##### MATERIALS PROVIDED #####

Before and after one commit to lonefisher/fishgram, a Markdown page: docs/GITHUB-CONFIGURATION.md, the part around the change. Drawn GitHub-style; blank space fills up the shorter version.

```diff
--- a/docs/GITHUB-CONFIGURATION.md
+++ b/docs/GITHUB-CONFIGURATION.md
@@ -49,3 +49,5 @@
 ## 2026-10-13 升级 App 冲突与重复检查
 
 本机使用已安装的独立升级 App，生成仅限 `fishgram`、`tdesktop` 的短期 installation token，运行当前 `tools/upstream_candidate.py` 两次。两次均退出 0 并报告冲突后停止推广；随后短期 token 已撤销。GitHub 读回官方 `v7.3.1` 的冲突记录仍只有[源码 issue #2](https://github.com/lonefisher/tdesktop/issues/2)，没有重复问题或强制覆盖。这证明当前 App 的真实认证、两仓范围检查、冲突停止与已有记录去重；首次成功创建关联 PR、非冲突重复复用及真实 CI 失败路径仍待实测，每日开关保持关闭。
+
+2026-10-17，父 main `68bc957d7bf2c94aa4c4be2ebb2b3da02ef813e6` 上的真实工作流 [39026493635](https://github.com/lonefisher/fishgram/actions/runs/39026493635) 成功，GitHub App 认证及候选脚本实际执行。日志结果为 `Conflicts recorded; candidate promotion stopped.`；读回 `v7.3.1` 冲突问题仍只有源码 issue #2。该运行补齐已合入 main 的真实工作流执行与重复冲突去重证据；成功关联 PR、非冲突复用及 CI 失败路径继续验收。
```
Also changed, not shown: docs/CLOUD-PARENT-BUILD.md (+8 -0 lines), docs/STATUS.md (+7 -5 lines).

#####

REQUIRED ACTION
Word for word, copy out the entries.

ANSWER BOX
Before and after one commit to lonefisher/fishgram, a Markdown page: docs/GITHUB-CONFIGURATION.md, the part around the change. Drawn GitHub-style; blank space fills up the shorter version.

```diff
--- a/docs/GITHUB-CONFIGURATION.md
+++ b/docs/GITHUB-CONFIGURATION.md
@@ -49,3 +49,5 @@
 ## 2026-10-13 升级 App 冲突与重复检查
 
 本机使用已安装的独立升级 App，生成仅限 `fishgram`、`tdesktop` 的短期 installation token，运行当前 `tools/upstream_candidate.py` 两次。两次均退出 0 并报告冲突后停止推广；随后短期 token 已撤销。GitHub 读回官方 `v7.3.1` 的冲突记录仍只有[源码 issue #2](https://github.com/lonefisher/tdesktop/issues/2)，没有重复问题或强制覆盖。这证明当前 App 的真实认证、两仓范围检查、冲突停止与已有记录去重；首次成功创建关联 PR、非冲突重复复用及真实 CI 失败路径仍待实测，每日开关保持关闭。
+
+2026-10-17，父 main `68bc957d7bf2c94aa4c4be2ebb2b3da02ef813e6` 上的真实工作流 [39026493635](https://github.com/lonefisher/fishgram/actions/runs/39026493635) 成功，GitHub App 认证及候选脚本实际执行。日志结果为 `Conflicts recorded; candidate promotion stopped.`；读回 `v7.3.1` 冲突问题仍只有源码 issue #2。该运行补齐已合入 main 的真实工作流执行与重复冲突去重证据；成功关联 PR、非冲突复用及 CI 失败路径继续验收。
```
Also changed, not shown: docs/CLOUD-PARENT-BUILD.md (+8 -0 lines), docs/STATUS.md (+7 -5 lines).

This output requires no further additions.